[Entries shown Boundary: Start]
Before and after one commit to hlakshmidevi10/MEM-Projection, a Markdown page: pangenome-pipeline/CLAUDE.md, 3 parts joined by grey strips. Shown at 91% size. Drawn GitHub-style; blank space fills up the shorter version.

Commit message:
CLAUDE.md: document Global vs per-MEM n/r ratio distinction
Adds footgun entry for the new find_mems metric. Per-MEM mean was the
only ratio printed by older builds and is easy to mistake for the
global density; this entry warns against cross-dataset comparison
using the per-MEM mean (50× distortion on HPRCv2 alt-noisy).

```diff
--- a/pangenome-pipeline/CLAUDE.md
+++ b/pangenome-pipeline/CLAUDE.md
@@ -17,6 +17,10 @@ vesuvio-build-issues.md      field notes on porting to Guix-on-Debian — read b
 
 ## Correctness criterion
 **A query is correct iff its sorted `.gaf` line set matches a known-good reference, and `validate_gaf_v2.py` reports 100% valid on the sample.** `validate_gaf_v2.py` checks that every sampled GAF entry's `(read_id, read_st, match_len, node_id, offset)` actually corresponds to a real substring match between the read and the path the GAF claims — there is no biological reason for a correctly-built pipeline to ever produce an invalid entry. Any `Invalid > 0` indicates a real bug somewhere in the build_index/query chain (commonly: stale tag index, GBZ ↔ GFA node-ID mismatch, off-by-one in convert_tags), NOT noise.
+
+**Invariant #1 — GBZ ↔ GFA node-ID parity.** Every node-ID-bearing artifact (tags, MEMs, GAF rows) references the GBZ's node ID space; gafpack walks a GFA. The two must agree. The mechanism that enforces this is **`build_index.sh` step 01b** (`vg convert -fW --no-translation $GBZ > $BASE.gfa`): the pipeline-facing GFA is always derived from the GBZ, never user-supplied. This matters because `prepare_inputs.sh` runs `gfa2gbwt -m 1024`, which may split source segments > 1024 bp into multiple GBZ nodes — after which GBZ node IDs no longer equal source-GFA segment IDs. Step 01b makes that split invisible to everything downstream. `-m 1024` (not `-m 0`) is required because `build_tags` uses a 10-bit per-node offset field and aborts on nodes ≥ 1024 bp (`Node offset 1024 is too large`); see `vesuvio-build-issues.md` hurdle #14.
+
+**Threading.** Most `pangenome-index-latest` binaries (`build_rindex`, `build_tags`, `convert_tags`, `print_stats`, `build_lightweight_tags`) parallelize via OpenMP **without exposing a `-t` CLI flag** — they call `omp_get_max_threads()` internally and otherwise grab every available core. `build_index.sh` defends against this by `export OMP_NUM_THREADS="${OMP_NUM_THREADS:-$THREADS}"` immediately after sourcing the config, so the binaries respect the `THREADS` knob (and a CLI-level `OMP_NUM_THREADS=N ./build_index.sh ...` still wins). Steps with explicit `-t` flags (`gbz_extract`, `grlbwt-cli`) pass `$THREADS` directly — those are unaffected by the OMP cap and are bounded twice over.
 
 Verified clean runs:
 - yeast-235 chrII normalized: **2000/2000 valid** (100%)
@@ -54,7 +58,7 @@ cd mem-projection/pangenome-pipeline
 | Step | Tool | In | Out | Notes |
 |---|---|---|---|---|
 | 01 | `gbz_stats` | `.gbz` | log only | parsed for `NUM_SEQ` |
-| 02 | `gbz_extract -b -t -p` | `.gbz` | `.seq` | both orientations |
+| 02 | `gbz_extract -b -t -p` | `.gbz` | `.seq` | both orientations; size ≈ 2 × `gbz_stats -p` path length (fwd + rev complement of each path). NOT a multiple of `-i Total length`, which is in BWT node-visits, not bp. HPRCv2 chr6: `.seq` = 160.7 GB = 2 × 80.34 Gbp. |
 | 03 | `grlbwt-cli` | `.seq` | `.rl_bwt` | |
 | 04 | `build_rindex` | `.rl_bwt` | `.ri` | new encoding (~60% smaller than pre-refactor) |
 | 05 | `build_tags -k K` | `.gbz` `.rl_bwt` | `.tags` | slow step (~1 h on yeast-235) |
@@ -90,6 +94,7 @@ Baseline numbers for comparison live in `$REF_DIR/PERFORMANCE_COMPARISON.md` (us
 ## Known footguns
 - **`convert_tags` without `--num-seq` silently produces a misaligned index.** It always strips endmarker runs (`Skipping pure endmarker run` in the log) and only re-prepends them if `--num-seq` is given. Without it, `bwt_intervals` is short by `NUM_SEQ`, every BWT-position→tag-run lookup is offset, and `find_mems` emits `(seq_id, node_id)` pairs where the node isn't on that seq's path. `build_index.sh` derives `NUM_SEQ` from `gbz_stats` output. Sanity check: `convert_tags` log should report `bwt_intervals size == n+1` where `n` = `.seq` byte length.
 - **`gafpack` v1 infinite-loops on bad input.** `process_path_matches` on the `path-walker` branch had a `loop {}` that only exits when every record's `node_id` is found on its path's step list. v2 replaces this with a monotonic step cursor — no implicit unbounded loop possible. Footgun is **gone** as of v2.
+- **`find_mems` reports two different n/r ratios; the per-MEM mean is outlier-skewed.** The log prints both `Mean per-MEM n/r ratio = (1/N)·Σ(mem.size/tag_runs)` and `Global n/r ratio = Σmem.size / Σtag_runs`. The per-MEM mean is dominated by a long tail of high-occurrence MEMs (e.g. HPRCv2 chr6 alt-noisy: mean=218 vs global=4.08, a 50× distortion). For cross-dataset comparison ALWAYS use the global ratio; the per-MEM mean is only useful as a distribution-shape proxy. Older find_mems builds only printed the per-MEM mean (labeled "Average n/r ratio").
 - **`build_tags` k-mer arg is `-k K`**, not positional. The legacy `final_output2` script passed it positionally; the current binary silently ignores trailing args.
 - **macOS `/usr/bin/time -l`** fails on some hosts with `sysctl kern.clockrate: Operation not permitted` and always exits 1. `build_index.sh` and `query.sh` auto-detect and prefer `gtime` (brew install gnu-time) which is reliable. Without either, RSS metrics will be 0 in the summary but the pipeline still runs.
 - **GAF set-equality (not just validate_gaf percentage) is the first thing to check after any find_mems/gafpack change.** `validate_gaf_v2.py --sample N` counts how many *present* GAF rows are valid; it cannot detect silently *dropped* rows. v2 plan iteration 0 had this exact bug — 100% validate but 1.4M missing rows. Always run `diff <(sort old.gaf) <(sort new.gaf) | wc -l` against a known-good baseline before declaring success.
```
[Entries shown Boundary: End]
[Your task] Copy the records exactly, keeping every word in place.

[Answer box]
Before and after one commit to hlakshmidevi10/MEM-Projection, a Markdown page: pangenome-pipeline/CLAUDE.md, 3 parts joined by grey strips. Shown at 91% size. Drawn GitHub-style; blank space fills up the shorter version.

Commit message:
CLAUDE.md: document Global vs per-MEM n/r ratio distinction
Adds footgun entry for the new find_mems metric. Per-MEM mean was the
only ratio printed by older builds and is easy to mistake for the
global density; this entry warns against cross-dataset comparison
using the per-MEM mean (50× distortion on HPRCv2 alt-noisy).

```diff
--- a/pangenome-pipeline/CLAUDE.md
+++ b/pangenome-pipeline/CLAUDE.md
@@ -17,6 +17,10 @@ vesuvio-build-issues.md      field notes on porting to Guix-on-Debian — read b
 
 ## Correctness criterion
 **A query is correct iff its sorted `.gaf` line set matches a known-good reference, and `validate_gaf_v2.py` reports 100% valid on the sample.** `validate_gaf_v2.py` checks that every sampled GAF entry's `(read_id, read_st, match_len, node_id, offset)` actually corresponds to a real substring match between the read and the path the GAF claims — there is no biological reason for a correctly-built pipeline to ever produce an invalid entry. Any `Invalid > 0` indicates a real bug somewhere in the build_index/query chain (commonly: stale tag index, GBZ ↔ GFA node-ID mismatch, off-by-one in convert_tags), NOT noise.
+
+**Invariant #1 — GBZ ↔ GFA node-ID parity.** Every node-ID-bearing artifact (tags, MEMs, GAF rows) references the GBZ's node ID space; gafpack walks a GFA. The two must agree. The mechanism that enforces this is **`build_index.sh` step 01b** (`vg convert -fW --no-translation $GBZ > $BASE.gfa`): the pipeline-facing GFA is always derived from the GBZ, never user-supplied. This matters because `prepare_inputs.sh` runs `gfa2gbwt -m 1024`, which may split source segments > 1024 bp into multiple GBZ nodes — after which GBZ node IDs no longer equal source-GFA segment IDs. Step 01b makes that split invisible to everything downstream. `-m 1024` (not `-m 0`) is required because `build_tags` uses a 10-bit per-node offset field and aborts on nodes ≥ 1024 bp (`Node offset 1024 is too large`); see `vesuvio-build-issues.md` hurdle #14.
+
+**Threading.** Most `pangenome-index-latest` binaries (`build_rindex`, `build_tags`, `convert_tags`, `print_stats`, `build_lightweight_tags`) parallelize via OpenMP **without exposing a `-t` CLI flag** — they call `omp_get_max_threads()` internally and otherwise grab every available core. `build_index.sh` defends against this by `export OMP_NUM_THREADS="${OMP_NUM_THREADS:-$THREADS}"` immediately after sourcing the config, so the binaries respect the `THREADS` knob (and a CLI-level `OMP_NUM_THREADS=N ./build_index.sh ...` still wins). Steps with explicit `-t` flags (`gbz_extract`, `grlbwt-cli`) pass `$THREADS` directly — those are unaffected by the OMP cap and are bounded twice over.
 
 Verified clean runs:
 - yeast-235 chrII normalized: **2000/2000 valid** (100%)
@@ -54,7 +58,7 @@ cd mem-projection/pangenome-pipeline
 | Step | Tool | In | Out | Notes |
 |---|---|---|---|---|
 | 01 | `gbz_stats` | `.gbz` | log only | parsed for `NUM_SEQ` |
-| 02 | `gbz_extract -b -t -p` | `.gbz` | `.seq` | both orientations |
+| 02 | `gbz_extract -b -t -p` | `.gbz` | `.seq` | both orientations; size ≈ 2 × `gbz_stats -p` path length (fwd + rev complement of each path). NOT a multiple of `-i Total length`, which is in BWT node-visits, not bp. HPRCv2 chr6: `.seq` = 160.7 GB = 2 × 80.34 Gbp. |
 | 03 | `grlbwt-cli` | `.seq` | `.rl_bwt` | |
 | 04 | `build_rindex` | `.rl_bwt` | `.ri` | new encoding (~60% smaller than pre-refactor) |
 | 05 | `build_tags -k K` | `.gbz` `.rl_bwt` | `.tags` | slow step (~1 h on yeast-235) |
@@ -90,6 +94,7 @@ Baseline numbers for comparison live in `$REF_DIR/PERFORMANCE_COMPARISON.md` (us
 ## Known footguns
 - **`convert_tags` without `--num-seq` silently produces a misaligned index.** It always strips endmarker runs (`Skipping pure endmarker run` in the log) and only re-prepends them if `--num-seq` is given. Without it, `bwt_intervals` is short by `NUM_SEQ`, every BWT-position→tag-run lookup is offset, and `find_mems` emits `(seq_id, node_id)` pairs where the node isn't on that seq's path. `build_index.sh` derives `NUM_SEQ` from `gbz_stats` output. Sanity check: `convert_tags` log should report `bwt_intervals size == n+1` where `n` = `.seq` byte length.
 - **`gafpack` v1 infinite-loops on bad input.** `process_path_matches` on the `path-walker` branch had a `loop {}` that only exits when every record's `node_id` is found on its path's step list. v2 replaces this with a monotonic step cursor — no implicit unbounded loop possible. Footgun is **gone** as of v2.
+- **`find_mems` reports two different n/r ratios; the per-MEM mean is outlier-skewed.** The log prints both `Mean per-MEM n/r ratio = (1/N)·Σ(mem.size/tag_runs)` and `Global n/r ratio = Σmem.size / Σtag_runs`. The per-MEM mean is dominated by a long tail of high-occurrence MEMs (e.g. HPRCv2 chr6 alt-noisy: mean=218 vs global=4.08, a 50× distortion). For cross-dataset comparison ALWAYS use the global ratio; the per-MEM mean is only useful as a distribution-shape proxy. Older find_mems builds only printed the per-MEM mean (labeled "Average n/r ratio").
 - **`build_tags` k-mer arg is `-k K`**, not positional. The legacy `final_output2` script passed it positionally; the current binary silently ignores trailing args.
 - **macOS `/usr/bin/time -l`** fails on some hosts with `sysctl kern.clockrate: Operation not permitted` and always exits 1. `build_index.sh` and `query.sh` auto-detect and prefer `gtime` (brew install gnu-time) which is reliable. Without either, RSS metrics will be 0 in the summary but the pipeline still runs.
 - **GAF set-equality (not just validate_gaf percentage) is the first thing to check after any find_mems/gafpack change.** `validate_gaf_v2.py --sample N` counts how many *present* GAF rows are valid; it cannot detect silently *dropped* rows. v2 plan iteration 0 had this exact bug — 100% validate but 1.4M missing rows. Always run `diff <(sort old.gaf) <(sort new.gaf) | wc -l` against a known-good baseline before declaring success.
```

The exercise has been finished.